== The data ==

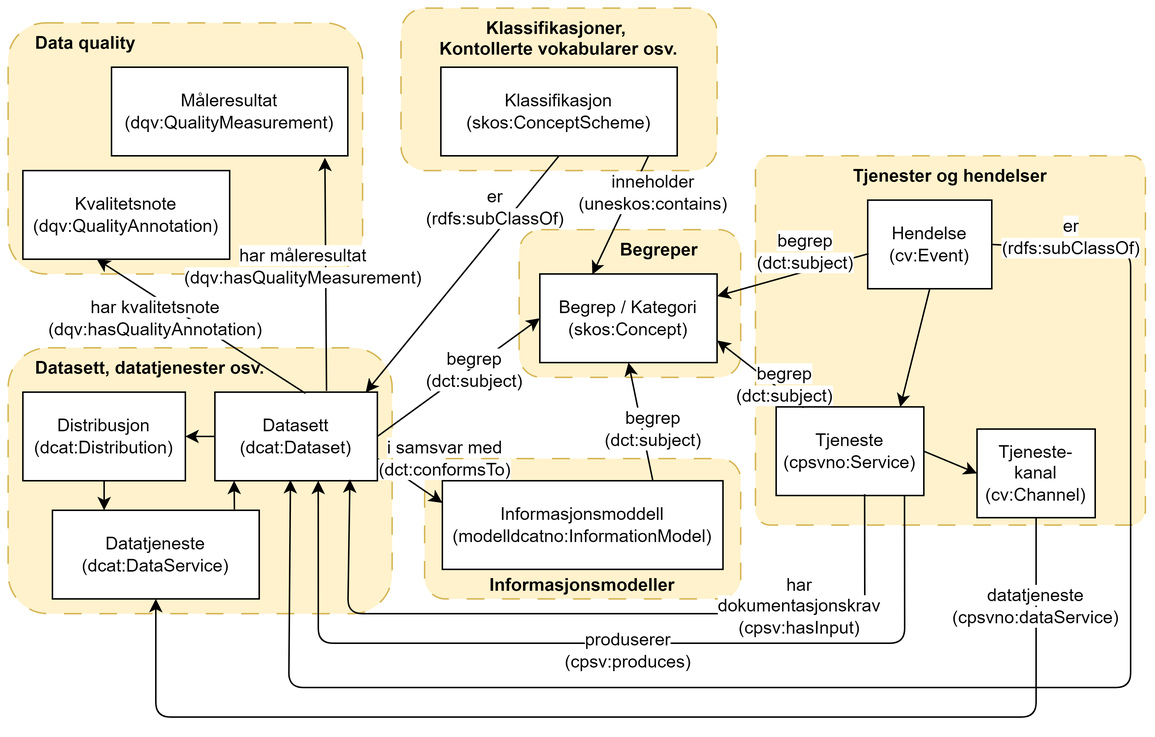
Informasjonsforvaltning/showroom keeps this draw.io diagram as overview/images/crossreferencing-nb.png. Above is the earlier version. Source tidied: cells renumbered, new cells last; positions are measured from the earlier drawing's top-left corner, leaving out a move shared by most shapes.
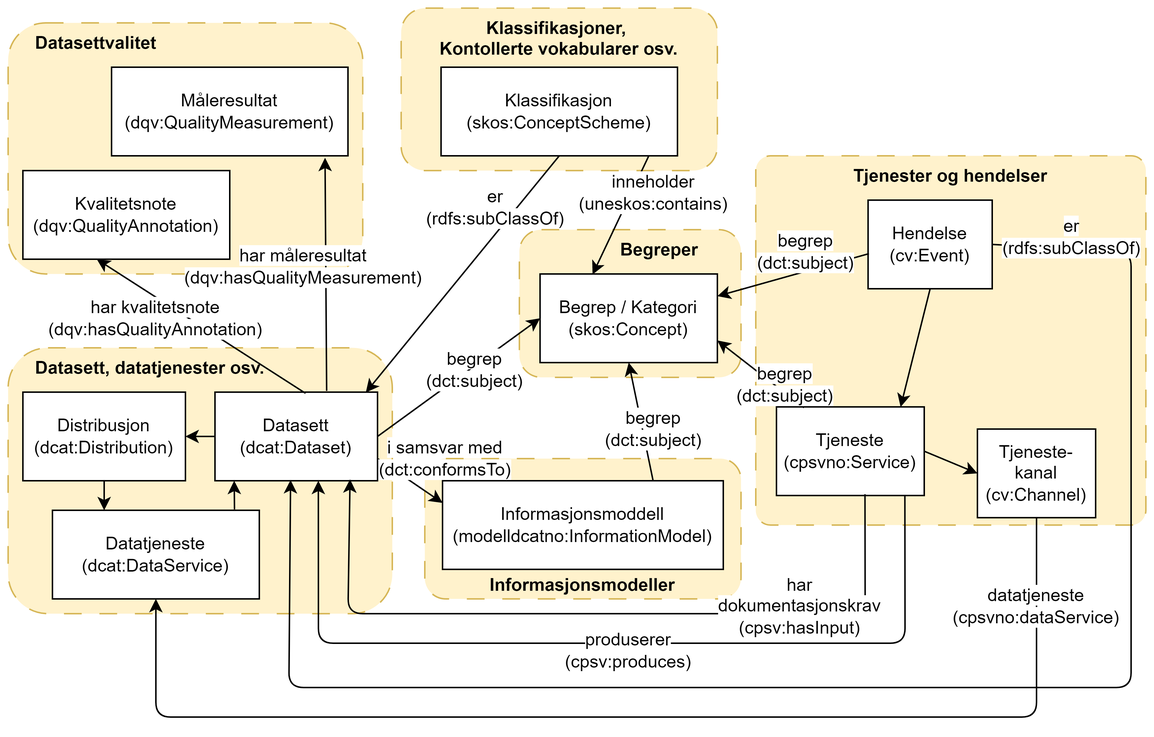
After the commit.

Change to the diagram source:
```diff
@@ -148,7 +148,7 @@
     <mxCell id="42" value="&lt;span style=&quot;background-color: rgb(255, 255, 255);&quot;&gt;datatjeneste&lt;br&gt;(cpsvno:dataService)&lt;/span&gt;" style="text;html=1;strokeColor=none;fillColor=none;align=center;verticalAlign=middle;whiteSpace=wrap;rounded=0;labelBackgroundColor=none;" parent="1" vertex="1">
       <mxGeometry x="666" y="390" width="60" height="30" as="geometry" />
     </mxCell>
-    <mxCell id="43" value="&lt;b&gt;&amp;nbsp; &amp;nbsp; &amp;nbsp;Data quality&lt;/b&gt;" style="rounded=1;whiteSpace=wrap;html=1;dashed=1;dashPattern=12 12;verticalAlign=top;labelBackgroundColor=none;fillColor=#fff2cc;strokeColor=#d6b656;align=left;" parent="1" vertex="1">
+    <mxCell id="43" value="&lt;b&gt;&amp;nbsp; &amp;nbsp; &amp;nbsp;Datasettvalitet&lt;/b&gt;" style="rounded=1;whiteSpace=wrap;html=1;dashed=1;dashPattern=12 12;verticalAlign=top;labelBackgroundColor=none;fillColor=#fff2cc;strokeColor=#d6b656;align=left;" parent="1" vertex="1">
       <mxGeometry y="10" width="240" height="170" as="geometry" />
     </mxCell>
     <mxCell id="44" value="Måleresultat&lt;br&gt;(dqv:QualityMeasurement)" style="rounded=0;whiteSpace=wrap;html=1;" parent="1" vertex="1">
```
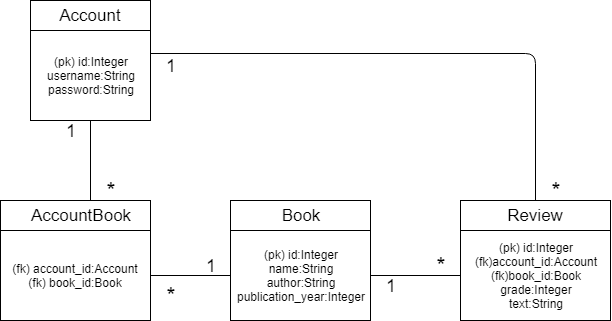
guotin/tietokantasovellus keeps this draw.io diagram as documentation/database_chart.png. Above is the earlier version. Source tidied: cells renumbered, new cells last; positions are measured from the earlier drawing's top-left corner, leaving out a move shared by most shapes.
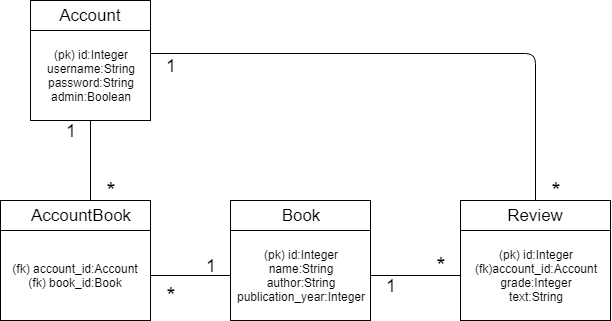
After the commit.

Commit message:
Fix database chart

The edit, as a diff of the source:
```diff
@@ -11,7 +11,7 @@
     <mxCell id="4" style="endArrow=none;html=1;entryX=1;entryY=0.25;entryDx=0;entryDy=0;exitX=0;exitY=0.25;exitDx=0;exitDy=0;" parent="1" edge="1" source="2" target="2">
       <mxGeometry relative="1" as="geometry" />
     </mxCell>
-    <mxCell id="5" value="(pk) id:Integer&lt;br&gt;username:String&lt;br&gt;password:String&lt;br&gt;" style="text;html=1;strokeColor=none;fillColor=none;align=center;verticalAlign=middle;whiteSpace=wrap;rounded=0;" parent="1" vertex="1">
+    <mxCell id="5" value="(pk) id:Integer&lt;br&gt;username:String&lt;br&gt;password:String&lt;br&gt;admin:Boolean&lt;br&gt;" style="text;html=1;strokeColor=none;fillColor=none;align=center;verticalAlign=middle;whiteSpace=wrap;rounded=0;" parent="1" vertex="1">
       <mxGeometry x="30" y="30" width="120" height="90" as="geometry" />
     </mxCell>
     <mxCell id="6" style="rounded=0;whiteSpace=wrap;html=1;" parent="1" vertex="1">
@@ -47,7 +47,7 @@
     <mxCell id="16" style="endArrow=none;html=1;entryX=1;entryY=0.25;entryDx=0;entryDy=0;exitX=0;exitY=0.25;exitDx=0;exitDy=0;" parent="1" edge="1" source="14" target="14">
       <mxGeometry relative="1" as="geometry" />
     </mxCell>
-    <mxCell id="17" value="(pk) id:Integer&lt;br&gt;(fk)account_id:Account&lt;br&gt;(fk)book_id:Book&lt;br&gt;grade:Integer&lt;br&gt;text:String&lt;br&gt;" style="text;html=1;strokeColor=none;fillColor=none;align=center;verticalAlign=middle;whiteSpace=wrap;rounded=0;" parent="1" vertex="1">
+    <mxCell id="17" value="(pk) id:Integer&lt;br&gt;(fk)account_id:Account&lt;br&gt;grade:Integer&lt;br&gt;text:String&lt;br&gt;" style="text;html=1;strokeColor=none;fillColor=none;align=center;verticalAlign=middle;whiteSpace=wrap;rounded=0;" parent="1" vertex="1">
       <mxGeometry x="460" y="230" width="150" height="90" as="geometry" />
     </mxCell>
     <mxCell id="18" style="endArrow=none;html=1;entryX=0.5;entryY=1;entryDx=0;entryDy=0;exitX=0.568;exitY=0.013;exitDx=0;exitDy=0;exitPerimeter=0;" parent="1" edge="1" source="11" target="5">
```
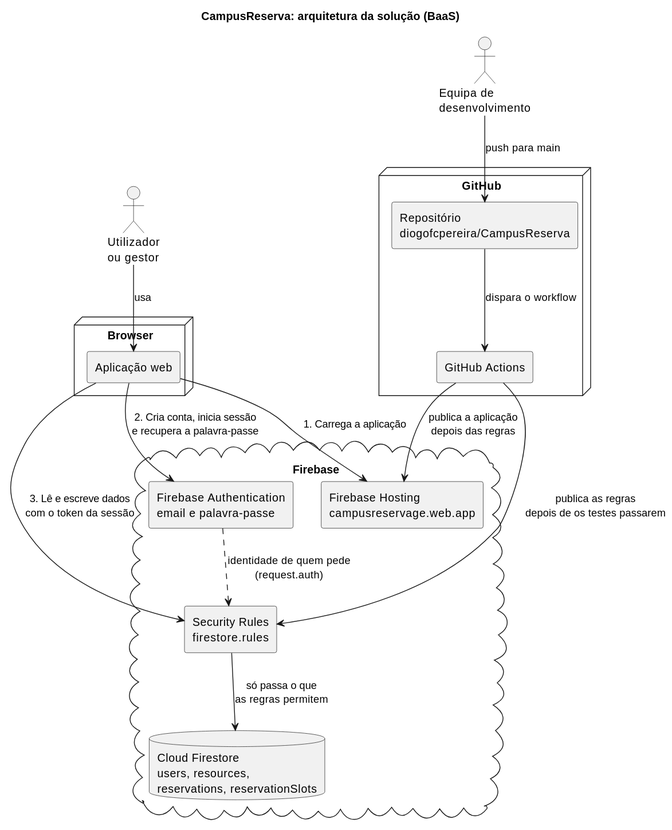
Earlier version of the PlantUML export docs/imagens/arquitetura.svg (diogofcpereira/CampusReserva).
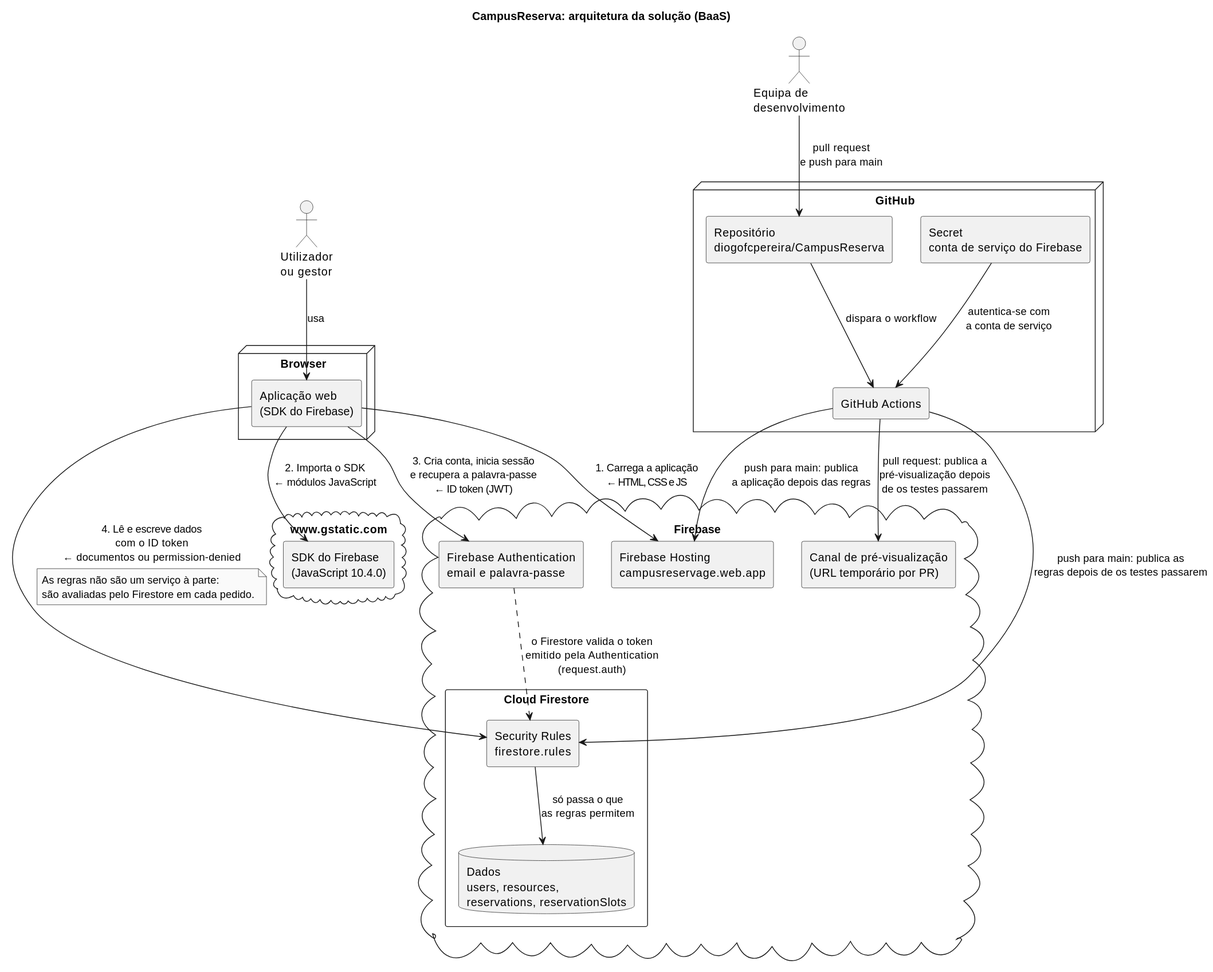
Above is the later version.

Commit message:
Diagrama arquitetura update

What changed in the source:
```diff
@@ -10,30 +10,45 @@
 actor "Equipa de\ndesenvolvimento" as equipa
 
 node "Browser" as browser {
-  component "Aplicação web" as app
+  component "Aplicação web\n(SDK do Firebase)" as app
+}
+
+cloud "www.gstatic.com" as gstatic {
+  component "SDK do Firebase\n(JavaScript 10.4.0)" as sdk
 }
 
 cloud "Firebase" as firebase {
   component "Firebase Hosting\ncampusreservage.web.app" as hosting
+  component "Canal de pré-visualização\n(URL temporário por PR)" as preview
   component "Firebase Authentication\nemail e palavra-passe" as auth
-  component "Security Rules\nfirestore.rules" as rules
-  database "Cloud Firestore\nusers, resources,\nreservations, reservationSlots" as db
+  rectangle "Cloud Firestore" as firestore {
+    component "Security Rules\nfirestore.rules" as rules
+    database "Dados\nusers, resources,\nreservations, reservationSlots" as db
+  }
 }
 
 node "GitHub" as github {
   component "Repositório\ndiogofcpereira/CampusReserva" as repo
   component "GitHub Actions" as actions
+  component "Secret\nconta de serviço do Firebase" as secret
 }
 
 pessoa --> app : usa
-app --> hosting : 1. Carrega a aplicação
-app --> auth : 2. Cria conta, inicia sessão\ne recupera a palavra-passe
-app --> rules : 3. Lê e escreve dados\ncom o token da sessão
-auth ..> rules : identidade de quem pede\n(request.auth)
+app --> hosting : 1. Carrega a aplicação\n← HTML, CSS e JS
+app --> sdk : 2. Importa o SDK\n← módulos JavaScript
+app --> auth : 3. Cria conta, inicia sessão\ne recupera a palavra-passe\n← ID token (JWT)
+app --> rules : 4. Lê e escreve dados\ncom o ID token\n← documentos ou permission-denied
+note on link
+  As regras não são um serviço à parte:
+  são avaliadas pelo Firestore em cada pedido.
+end note
+auth ..> rules : o Firestore valida o token\nemitido pela Authentication\n(request.auth)
 rules --> db : só passa o que\nas regras permitem
 
-equipa --> repo : push para main
+equipa --> repo : pull request\ne push para main
 repo --> actions : dispara o workflow
-actions --> rules : publica as regras\ndepois de os testes passarem
-actions --> hosting : publica a aplicação\ndepois das regras
+secret --> actions : autentica-se com\na conta de serviço
+actions --> preview : pull request: publica a\npré-visualização depois\nde os testes passarem
+actions --> rules : push para main: publica as\nregras depois de os testes passarem
+actions --> hosting : push para main: publica\na aplicação depois das regras
 @enduml
```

===

--- Aim of the task ---
What is needed is a copy of every line above in which "strokeColor" appears.

--- Response to this task ---
     <mxCell id="42" value="&lt;span style=&quot;background-color: rgb(255, 255, 255);&quot;&gt;datatjeneste&lt;br&gt;(cpsvno:dataService)&lt;/span&gt;" style="text;html=1;strokeColor=none;fillColor=none;align=center;verticalAlign=middle;whiteSpace=wrap;rounded=0;labelBackgroundColor=none;" parent="1" vertex="1">
-    <mxCell id="43" value="&lt;b&gt;&amp;nbsp; &amp;nbsp; &amp;nbsp;Data quality&lt;/b&gt;" style="rounded=1;whiteSpace=wrap;html=1;dashed=1;dashPattern=12 12;verticalAlign=top;labelBackgroundColor=none;fillColor=#fff2cc;strokeColor=#d6b656;align=left;" parent="1" vertex="1">
+    <mxCell id="43" value="&lt;b&gt;&amp;nbsp; &amp;nbsp; &amp;nbsp;Datasettvalitet&lt;/b&gt;" style="rounded=1;whiteSpace=wrap;html=1;dashed=1;dashPattern=12 12;verticalAlign=top;labelBackgroundColor=none;fillColor=#fff2cc;strokeColor=#d6b656;align=left;" parent="1" vertex="1">
-    <mxCell id="5" value="(pk) id:Integer&lt;br&gt;username:String&lt;br&gt;password:String&lt;br&gt;" style="text;html=1;strokeColor=none;fillColor=none;align=center;verticalAlign=middle;whiteSpace=wrap;rounded=0;" parent="1" vertex="1">
+    <mxCell id="5" value="(pk) id:Integer&lt;br&gt;username:String&lt;br&gt;password:String&lt;br&gt;admin:Boolean&lt;br&gt;" style="text;html=1;strokeColor=none;fillColor=none;align=center;verticalAlign=middle;whiteSpace=wrap;rounded=0;" parent="1" vertex="1">
-    <mxCell id="17" value="(pk) id:Integer&lt;br&gt;(fk)account_id:Account&lt;br&gt;(fk)book_id:Book&lt;br&gt;grade:Integer&lt;br&gt;text:String&lt;br&gt;" style="text;html=1;strokeColor=none;fillColor=none;align=center;verticalAlign=middle;whiteSpace=wrap;rounded=0;" parent="1" vertex="1">
+    <mxCell id="17" value="(pk) id:Integer&lt;br&gt;(fk)account_id:Account&lt;br&gt;grade:Integer&lt;br&gt;text:String&lt;br&gt;" style="text;html=1;strokeColor=none;fillColor=none;align=center;verticalAlign=middle;whiteSpace=wrap;rounded=0;" parent="1" vertex="1">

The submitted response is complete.